By the mid-1970s, Hammer Films were struggling with changing tastes and a flooded market that meant their traditional gothic horrors were losing their appeal – especially in America – and several attempts to catch up with the times had failed at the box office. The once prolific studio had almost ground to a halt, with just one film a year from 1974 on, and while 1975’s To The Devil – A Daughter had been a valiant effort at updating their horror style to the decade of The Exorcist and The Omen, and had – contrary to popular belief – been a box office success; unfortunately, a complex co-production and financing deal meant that few of the profits came Hammer’s way.
Still, Hammer’s new head Michael Carreras had very big ideas. His biggest was Nessie, a giant monster movie co-production with Japan’s Toho that was budgeted at an impressive $6/7 million, making it the most expensive Hammer project by far, and which would be an on-off project until the company finally collapsed under its debts in 1979. But equally ambitious was Vampirella, based on the Warren comic book character created by Forrest J. Ackerman, which also dragged on through various incarnations for a few years before everything imploded.
Vampirella, for those not in the know, is the story of a sexy alien who crashes on earth and needs blood to survive – but once a substitute serum has been developed, she is able to take on a superhero persona, battling evildoers – usually with a horror bent – while being pursued by those who still believe her to be a traditional vampire.
Hammer’s plans to film this story were ahead of the curve. While a Superman movie was already in development, it would be the end of the decade before it appeared, so Vampirella could have been the first of the new comic book adaptation boom. Alternatively, it could have crashed and burned like several comic book movies beforehand, from Barbarella and Modesty Blaise, through to Baba Yaga and Danger: Diabolik, movies that were perhaps more in the vein of the adult comic-book Vampirella. Many of these are great movies, but they all failed to connect to the public. More significantly, the big-budget, high-camp Doc Savage: Man of Bronze, based on the pulp novel series, had just bombed badly, crushing plans for a series based on the character. High camp was not, it seemed, what audiences were looking for in the mind-Seventies. Of course, we have no idea how Hammer planned to approach Vampirella – the screenplay has yet to enter the public domain. It might have been cartoonish and camp, or as defiantly serious as the comic book movies of today. That seems unlikely though.

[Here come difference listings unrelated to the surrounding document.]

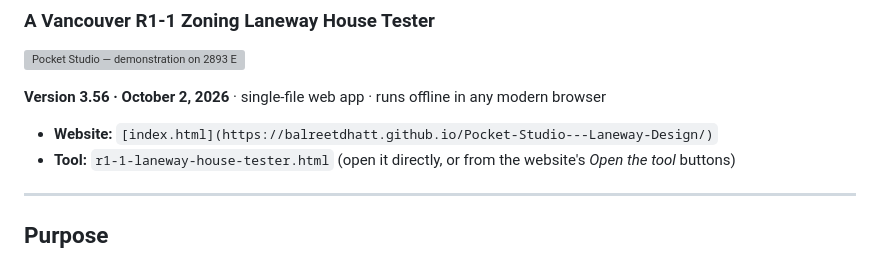
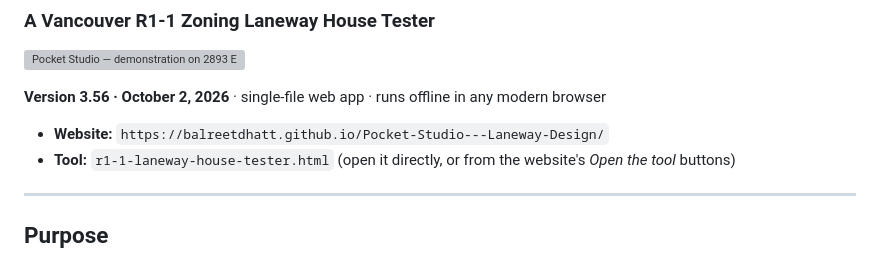
Before and after one commit to balreetdhatt/Pocket-Studio---Laneway-Design, a Markdown page: README.md, the part around the change. Rendered like a GitHub page; grey boxes are pictures that could not be loaded.

```diff
--- a/README.md
+++ b/README.md
@@ -5,7 +5,7 @@
 
 **Version 3.56 · October 2, 2026** · single-file web app · runs offline in any modern browser
 
-- **Website:** `[index.html](https://balreetdhatt.github.io/Pocket-Studio---Laneway-Design/)`
+- **Website:** `https://balreetdhatt.github.io/Pocket-Studio---Laneway-Design/`
 - **Tool:** `r1-1-laneway-house-tester.html` (open it directly, or from the website's *Open the tool* buttons)
 
 ---
```
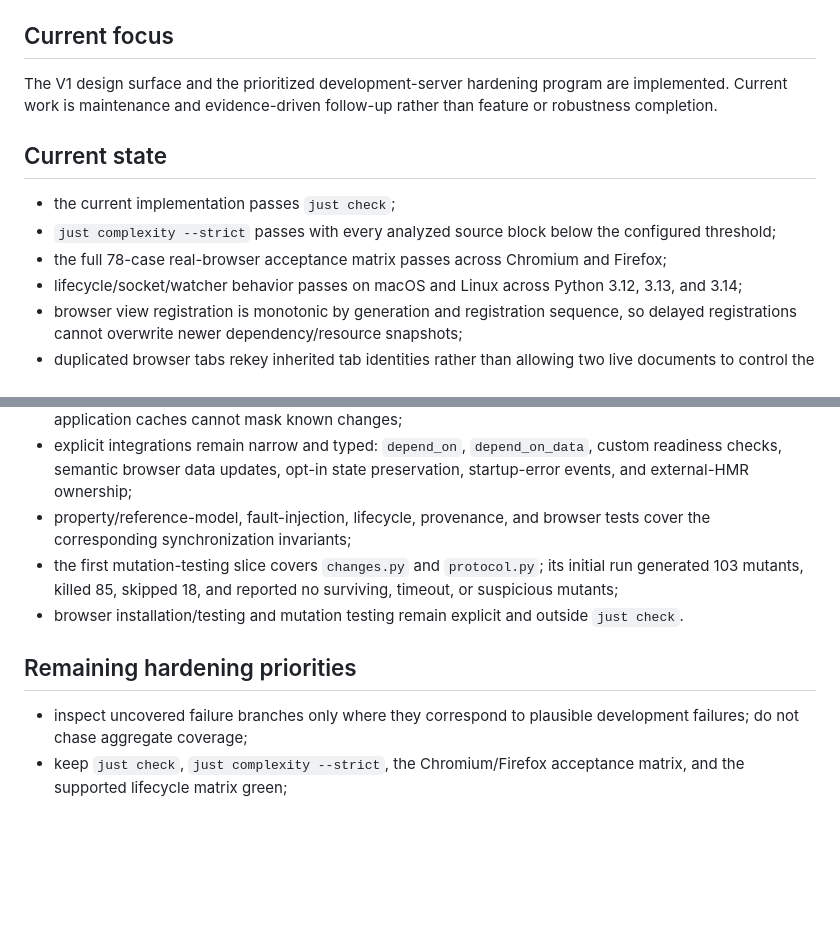
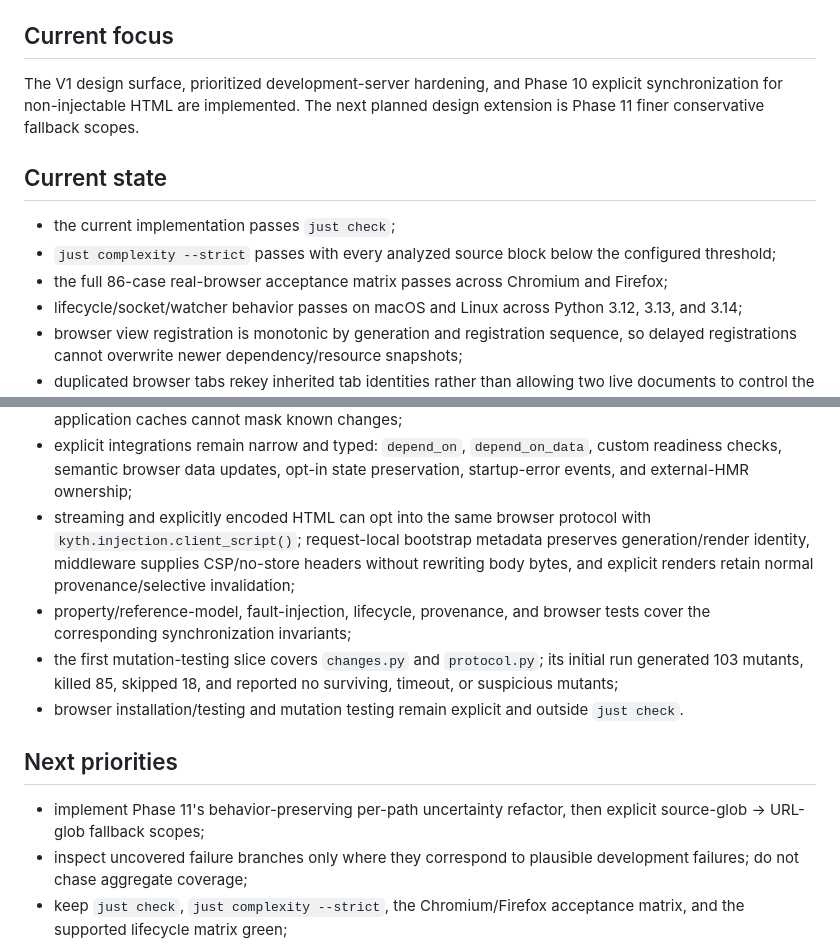
Before and after one commit to josephcourtney/kyth, a Markdown page: STATUS.md, 2 parts joined by grey strips. Drawn GitHub-style; blank space fills up the shorter version.

Commit message:
docs: record Phase 10 completion

```diff
--- a/STATUS.md
+++ b/STATUS.md
@@ -4,13 +4,13 @@ This file records the current implementation state and immediate handoff context
 
 ## Current focus
 
-The V1 design surface and the prioritized development-server hardening program are implemented. Current work is maintenance and evidence-driven follow-up rather than feature or robustness completion.
+The V1 design surface, prioritized development-server hardening, and Phase 10 explicit synchronization for non-injectable HTML are implemented. The next planned design extension is Phase 11 finer conservative fallback scopes.
 
 ## Current state
 
 - the current implementation passes `just check`;
 - `just complexity --strict` passes with every analyzed source block below the configured threshold;
-- the full 78-case real-browser acceptance matrix passes across Chromium and Firefox;
+- the full 86-case real-browser acceptance matrix passes across Chromium and Firefox;
 - lifecycle/socket/watcher behavior passes on macOS and Linux across Python 3.12, 3.13, and 3.14;
 - browser view registration is monotonic by generation and registration sequence, so delayed registrations cannot overwrite newer dependency/resource snapshots;
 - duplicated browser tabs rekey inherited tab identities rather than allowing two live documents to control the same view;
@@ -23,12 +23,14 @@ The V1 design surface and the prioritized development-server hardening program a
 - verbose diagnostics expose a structured change-cycle report containing classifications, restart outcome, generated invalidations, affected views, browser actions, and resulting generation;
 - Kyth-managed ASGI responses use development `Cache-Control: no-store` semantics so immutable application caches cannot mask known changes;
 - explicit integrations remain narrow and typed: `depend_on`, `depend_on_data`, custom readiness checks, semantic browser data updates, opt-in state preservation, startup-error events, and external-HMR ownership;
+- streaming and explicitly encoded HTML can opt into the same browser protocol with `kyth.injection.client_script()`; request-local bootstrap metadata preserves generation/render identity, middleware supplies CSP/no-store headers without rewriting body bytes, and explicit renders retain normal provenance/selective invalidation;
 - property/reference-model, fault-injection, lifecycle, provenance, and browser tests cover the corresponding synchronization invariants;
 - the first mutation-testing slice covers `changes.py` and `protocol.py`; its initial run generated 103 mutants, killed 85, skipped 18, and reported no surviving, timeout, or suspicious mutants;
 - browser installation/testing and mutation testing remain explicit and outside `just check`.
 
-## Remaining hardening priorities
+## Next priorities
 
+- implement Phase 11's behavior-preserving per-path uncertainty refactor, then explicit source-glob → URL-glob fallback scopes;
 - inspect uncovered failure branches only where they correspond to plausible development failures; do not chase aggregate coverage;
 - keep `just check`, `just complexity --strict`, the Chromium/Firefox acceptance matrix, and the supported lifecycle matrix green;
 - review remaining medium tests and extract pure policy assertions where doing so improves isolation;
```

A lot has been written about Hammer’s Vampirella, and little of it is accurate. The perceived wisdom seems to be that this would be another low-budget affair, with Caroline Munro originally lined up to take the lead role, only to turn it down because of extensive nudity. Indeed, Munro has been quoted as saying:
“During my time with Hammer, there was talk of me playing the lady herself, Vampirella, and there was a publicity shoot I did for Hammer films with long black boots, a large leather belt and a small white tight outfit – very Vampy. They produced a script which was all nudity and not much else, so I declined the part. Shame about all the nudity because what a great character it would have been to play. Kind of my own Modesty Blaise.”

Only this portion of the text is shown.